Edit difference data:
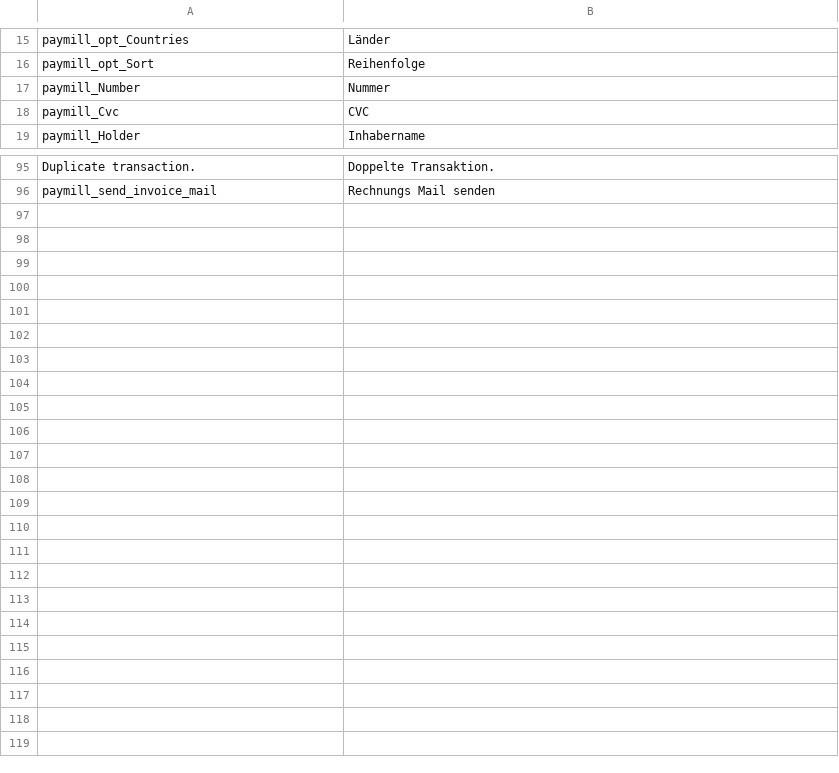
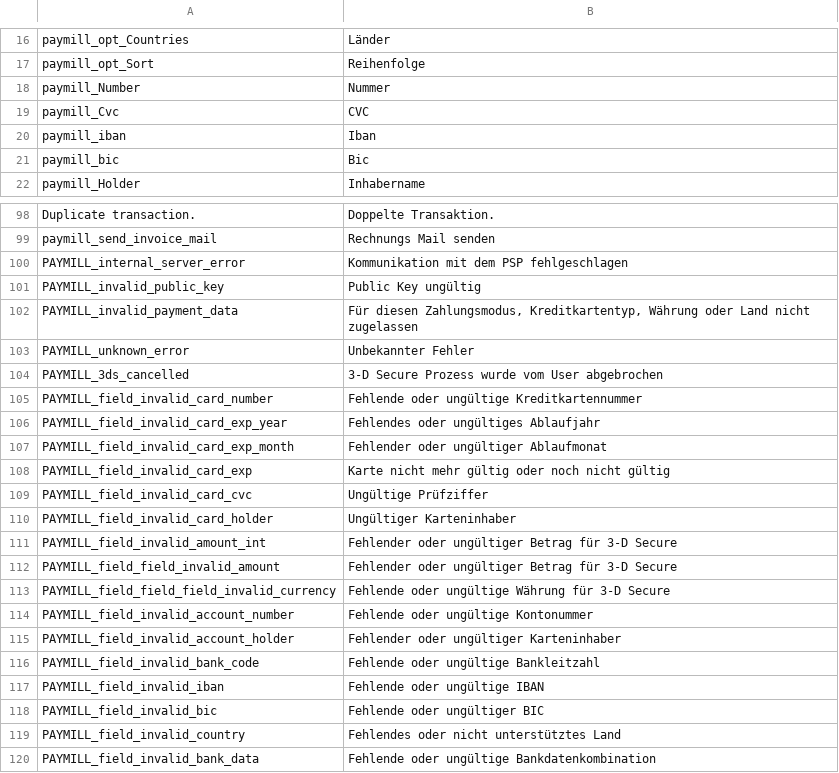
Before and after one commit to paymill/paymill-magento, a CSV file: app/locale/de_DE/Paymill_Paymill.csv, drawn as a sheet; only a part is shown, gaps mark what is left out; the diff covers the shown part only; the diff names each change by its address in the sheet, - before the commit and + after, or states it on an @@ line.

```diff
--- a/app/locale/de_DE/Paymill_Paymill.csv
+++ b/app/locale/de_DE/Paymill_Paymill.csv
+row 20: paymill_iban | Iban
+row 21: paymill_bic | Bic
+row 100: PAYMILL_internal_server_error | Kommunikation mit dem PSP fehlgeschlagen
+row 101: PAYMILL_invalid_public_key | Public Key ungültig
+row 102: PAYMILL_invalid_payment_data | Für diesen Zahlungsmodus, Kreditkartentyp, Währung oder Land nicht zugelassen
+row 103: PAYMILL_unknown_error | Unbekannter Fehler
+row 104: PAYMILL_3ds_cancelled | 3-D Secure Prozess wurde vom User abgebrochen
+row 105: PAYMILL_field_invalid_card_number | Fehlende oder ungültige Kreditkartennummer
+row 106: PAYMILL_field_invalid_card_exp_year | Fehlendes oder ungültiges Ablaufjahr
+row 107: PAYMILL_field_invalid_card_exp_month | Fehlender oder ungültiger Ablaufmonat
+row 108: PAYMILL_field_invalid_card_exp | Karte nicht mehr gültig oder noch nicht gültig
+row 109: PAYMILL_field_invalid_card_cvc | Ungültige Prüfziffer
+row 110: PAYMILL_field_invalid_card_holder | Ungültiger Karteninhaber
+row 111: PAYMILL_field_invalid_amount_int | Fehlender oder ungültiger Betrag für 3-D Secure
+row 112: PAYMILL_field_field_invalid_amount | Fehlender oder ungültiger Betrag für 3-D Secure
+row 113: PAYMILL_field_field_field_invalid_currency | Fehlende oder ungültige Währung für 3-D Secure
+row 114: PAYMILL_field_invalid_account_number | Fehlende oder ungültige Kontonummer
+row 115: PAYMILL_field_invalid_account_holder | Fehlender oder ungültiger Karteninhaber
+row 116: PAYMILL_field_invalid_bank_code | Fehlende oder ungültige Bankleitzahl
+row 117: PAYMILL_field_invalid_iban | Fehlende oder ungültige IBAN
+row 118: PAYMILL_field_invalid_bic | Fehlende oder ungültiger BIC
+row 119: PAYMILL_field_invalid_country | Fehlendes oder nicht unterstütztes Land
+row 120: PAYMILL_field_invalid_bank_data | Fehlende oder ungültige Bankdatenkombination
```
Also changed, not shown: 1 added row elsewhere in this file, app/locale/en_GB/Paymill_Paymill.csv, app/locale/en_US/Paymill_Paymill.csv, 7 other files.
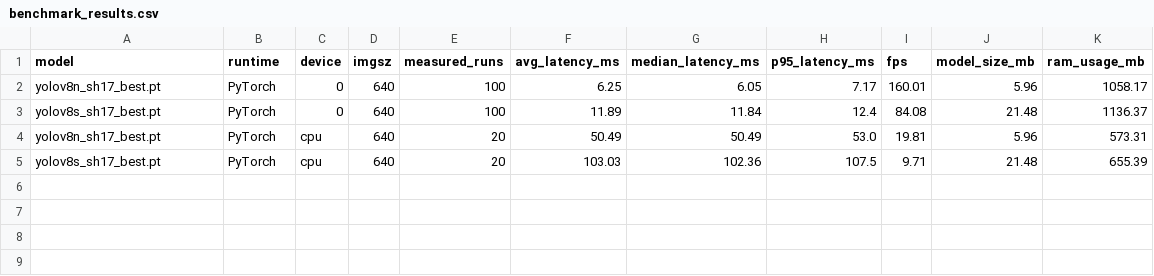
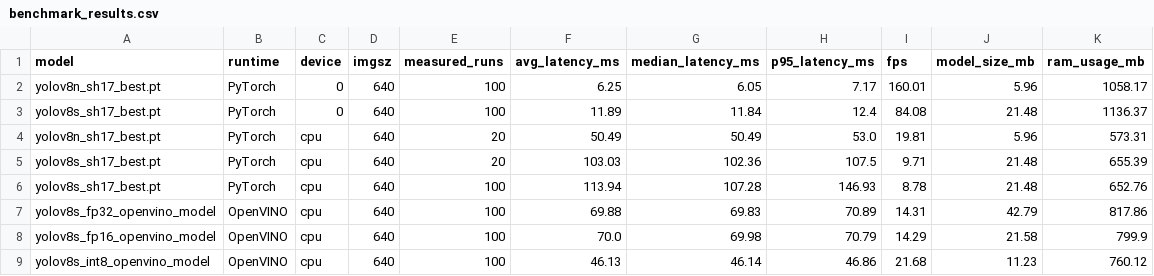
Before and after one commit to Shobhit-20-04/Smart-Industrial-Safety, a CSV file: results/benchmarks/benchmark_results.csv, drawn as a sheet; the diff names each change by its address in the sheet, - before the commit and + after, or states it on an @@ line.

Commit message:
feat(openvino): complete OpenVINO FP32, FP16, and INT8 PTQ optimization and benchmarking

```diff
--- a/results/benchmarks/benchmark_results.csv
+++ b/results/benchmarks/benchmark_results.csv
+row 6: yolov8s_sh17_best.pt | PyTorch | cpu | 640 | 100 | 113.94 | 107.28 | 146.93 | 8.78 | 21.48 | 652.76
+row 7: yolov8s_fp32_openvino_model | OpenVINO | cpu | 640 | 100 | 69.88 | 69.83 | 70.89 | 14.31 | 42.79 | 817.86
+row 8: yolov8s_fp16_openvino_model | OpenVINO | cpu | 640 | 100 | 70.0 | 69.98 | 70.79 | 14.29 | 21.58 | 799.9
+row 9: yolov8s_int8_openvino_model | OpenVINO | cpu | 640 | 100 | 46.13 | 46.14 | 46.86 | 21.68 | 11.23 | 760.12
```
Also changed, not shown: 12 other files.
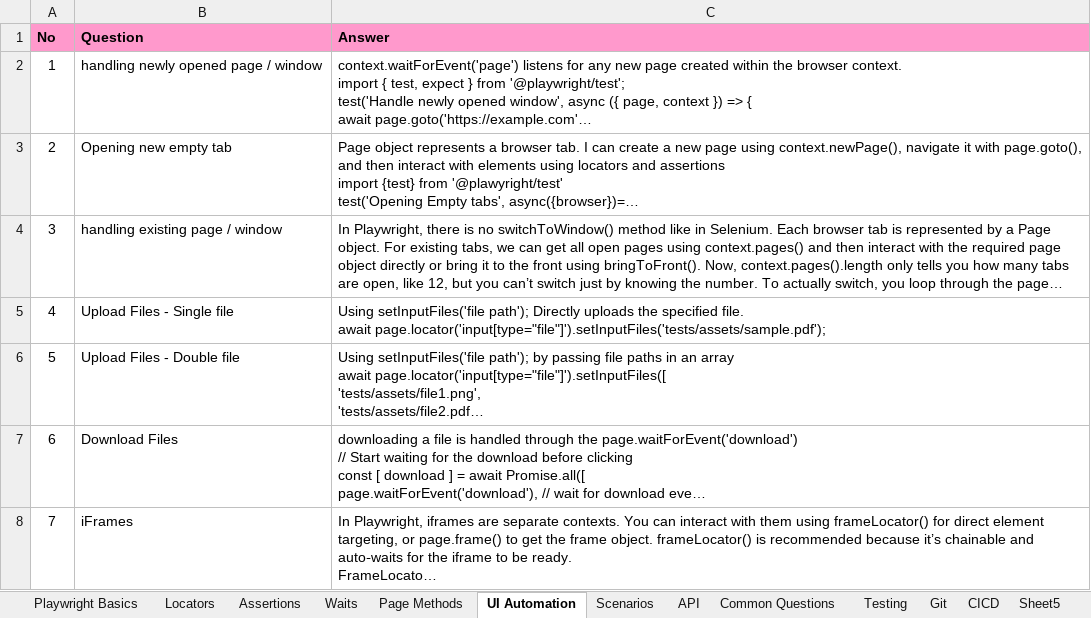
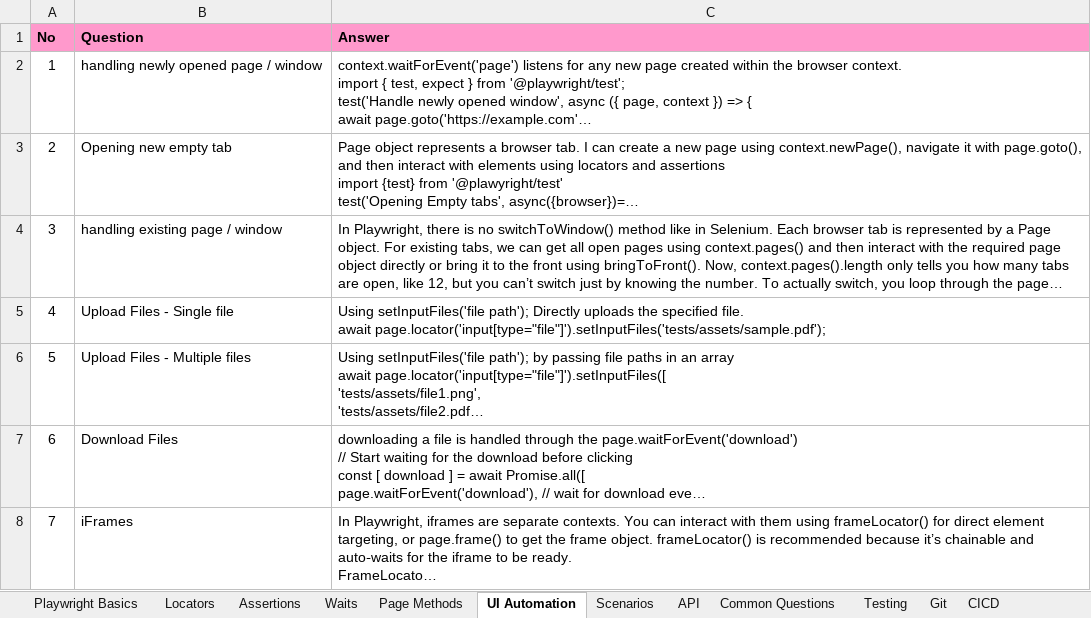
Before and after one commit to deepika-nagarajan-git/Playwright-Handson, an Excel workbook: Interview questions.xlsx, sheet UI Automation, drawn as a sheet; only a part is shown; long unchanged cells end in …; values as stored, in another font and other column widths than the file's, no borders; the diff names each change by its address in the sheet, - before the commit and + after, or states it on an @@ line.

```diff
--- a/Interview questions.xlsx (sheet UI Automation)
+++ b/Interview questions.xlsx (sheet UI Automation)
-sheet tab: Sheet5
-B6 (Question): Upload Files - Double file
+B6 (Question): Upload Files - Multiple files
```
Also changed, not shown: sheet API, sheet Playwright Basics, sheet Scenarios, sheet Waits, sheet Locators, 1 other file.
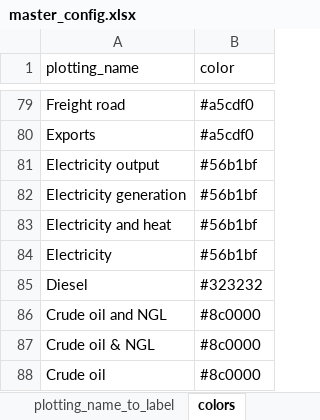
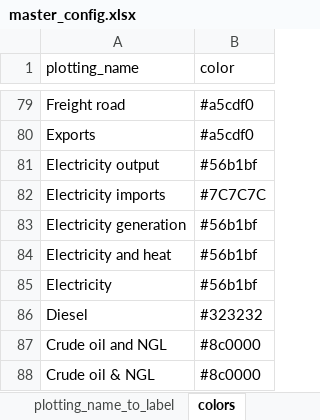
Before and after one commit to asia-pacific-energy-research-centre/9th_edition_visualisation, an Excel workbook: config/master_config.xlsx, sheet colors, drawn as a sheet; only a part is shown, gaps mark what is left out; the shorter side is filled out with more unchanged rows; values as stored, in another font and other column widths than the file's, no borders; charts and pictures not drawn; the diff names each change by its address in the sheet, - before the commit and + after, or states it on an @@ line.

Commit message:
change own use to positive values, changed GWh to TWh, added imports to electricity generations charts

```diff
--- a/config/master_config.xlsx (sheet colors)
+++ b/config/master_config.xlsx (sheet colors)
+row 82: Electricity imports | #7C7C7C
```
Also changed, not shown: sheet aggregate_name_to_unit, sheet fuels_plotting, sheet plotting_name_to_label, sheet two_dimensional_plots, 2 other files.
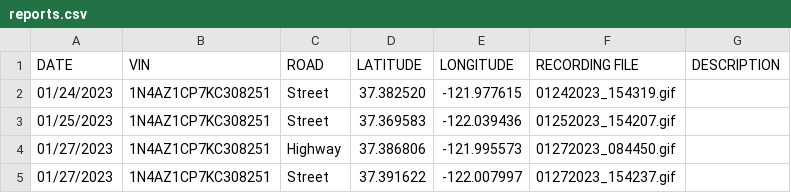
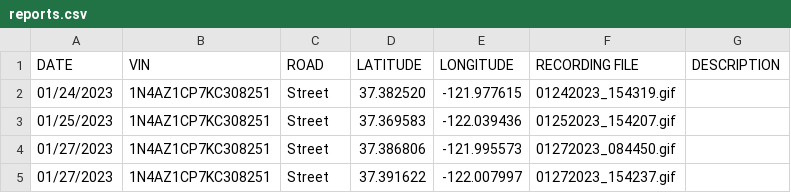
Before and after one commit to twintersx/de_report_gui, a CSV file: reports.csv, drawn as a sheet.

```diff
--- a/reports.csv
+++ b/reports.csv
@@ -3,3 +3,3 @@ DATE,VIN,ROAD,LATITUDE,LONGITUDE,RECORDING FILE,DESCRIPTION
 01/25/2023,1N4AZ1CP7KC308251,Street,37.369583,-122.039436,01252023_154207.gif,
-01/27/2023,1N4AZ1CP7KC308251,Highway,37.386806,-121.995573,01272023_084450.gif,
+01/27/2023,1N4AZ1CP7KC308251,Street,37.386806,-121.995573,01272023_084450.gif,
 01/27/2023,1N4AZ1CP7KC308251,Street,37.391622,-122.007997,01272023_154237.gif,
```
Also changed, not shown: 2 other files.
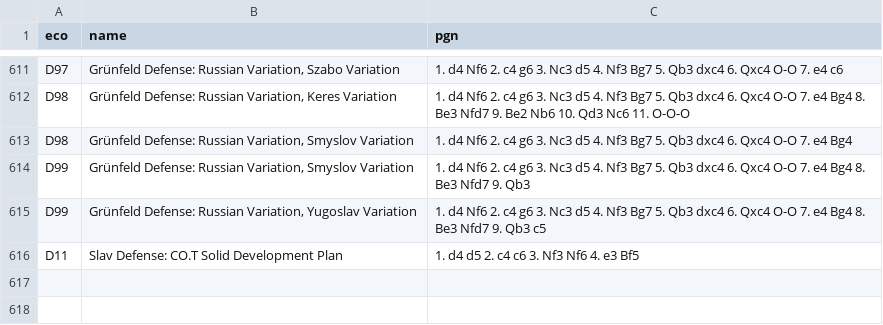
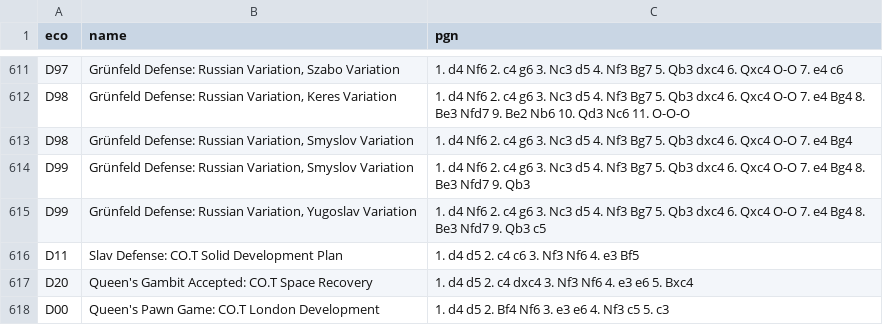
Before and after one commit to DeepInkGroup/ChessOnTop, a TSV file: public/d.tsv, drawn as a sheet; only a part is shown, gaps mark what is left out; the diff names each change by its address in the sheet, - before the commit and + after, or states it on an @@ line.

```diff
--- a/public/d.tsv
+++ b/public/d.tsv
+row 617: D20 | Queen's Gambit Accepted: CO.T Space Recovery | 1. d4 d5 2. c4 dxc4 3. Nf3 Nf6 4. e3 e6 5. Bxc4
+row 618: D00 | Queen's Pawn Game: CO.T London Development | 1. d4 d5 2. Bf4 Nf6 3. e3 e6 4. Nf3 c5 5. c3
```
Also changed, not shown: public/a.tsv, public/b.tsv, 12 other files.
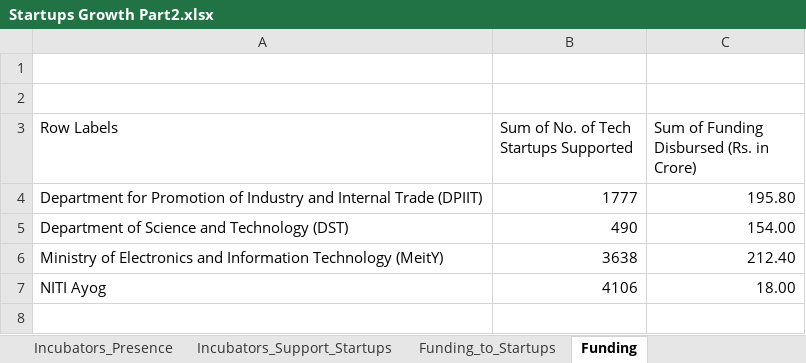
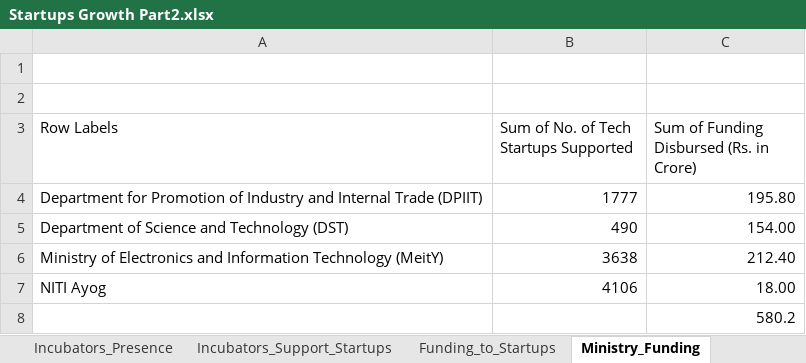
Before and after one commit to MahimaDua17/Government-Support-to-startups--Analysis, an Excel workbook: Startups Growth Part2.xlsx, sheet Ministry_Funding, drawn as a sheet; values as stored, in another font and other column widths than the file's, no borders; the diff names each change by its address in the sheet, - before the commit and + after, or states it on an @@ line.

```diff
--- a/Startups Growth Part2.xlsx (sheet Ministry_Funding)
+++ b/Startups Growth Part2.xlsx (sheet Ministry_Funding)
-sheet tab: Funding
+sheet tab: Ministry_Funding
+row 8:  |  | 580.2
```
Also changed, not shown: sheet Funding_to_Startups.
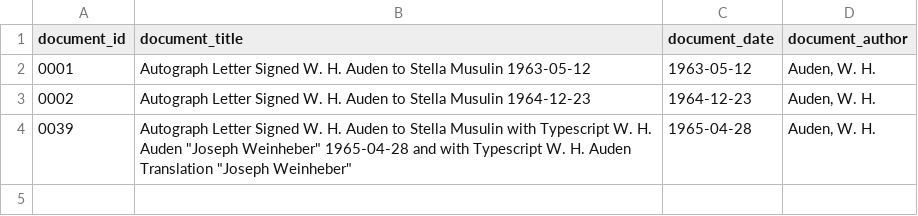
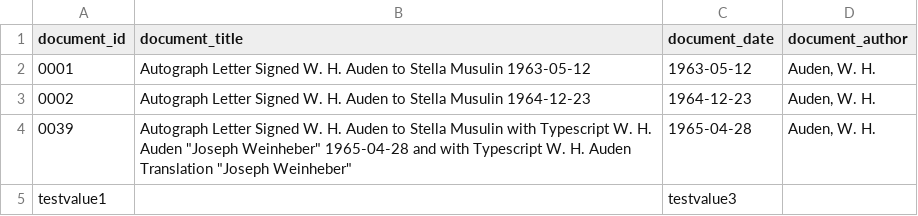
Before and after one commit to Auden-Musulin-Papers/amp-auden-musulin-papers, a CSV file: data/ric_metadata/ric_metadata.csv, drawn as a sheet.

Commit message:
add testvalue row

```diff
--- a/data/ric_metadata/ric_metadata.csv
+++ b/data/ric_metadata/ric_metadata.csv
@@ -4 +4,2 @@ document_id,document_title,document_date,document_author
 0039,"Autograph Letter Signed W. H. Auden to Stella Musulin with Typescript W. H. Auden ""Joseph Weinheber"" 1965-04-28 and with Typescript W. H. Auden Translation ""Joseph Weinheber""",1965-04-28,"Auden, W. H."
+testvalue1,,testvalue3,
```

AIM OF THE EXERCISE:
Retype exactly the lines above, from the one with "to MahimaDua17/Government-Support-to-startups--Analysis, an" through the one with "Also changed, not shown: sheet Funding_to_Startups.", inclusive.

TASK ANSWER:
Before and after one commit to MahimaDua17/Government-Support-to-startups--Analysis, an Excel workbook: Startups Growth Part2.xlsx, sheet Ministry_Funding, drawn as a sheet; values as stored, in another font and other column widths than the file's, no borders; the diff names each change by its address in the sheet, - before the commit and + after, or states it on an @@ line.

```diff
--- a/Startups Growth Part2.xlsx (sheet Ministry_Funding)
+++ b/Startups Growth Part2.xlsx (sheet Ministry_Funding)
-sheet tab: Funding
+sheet tab: Ministry_Funding
+row 8:  |  | 580.2
```
Also changed, not shown: sheet Funding_to_Startups.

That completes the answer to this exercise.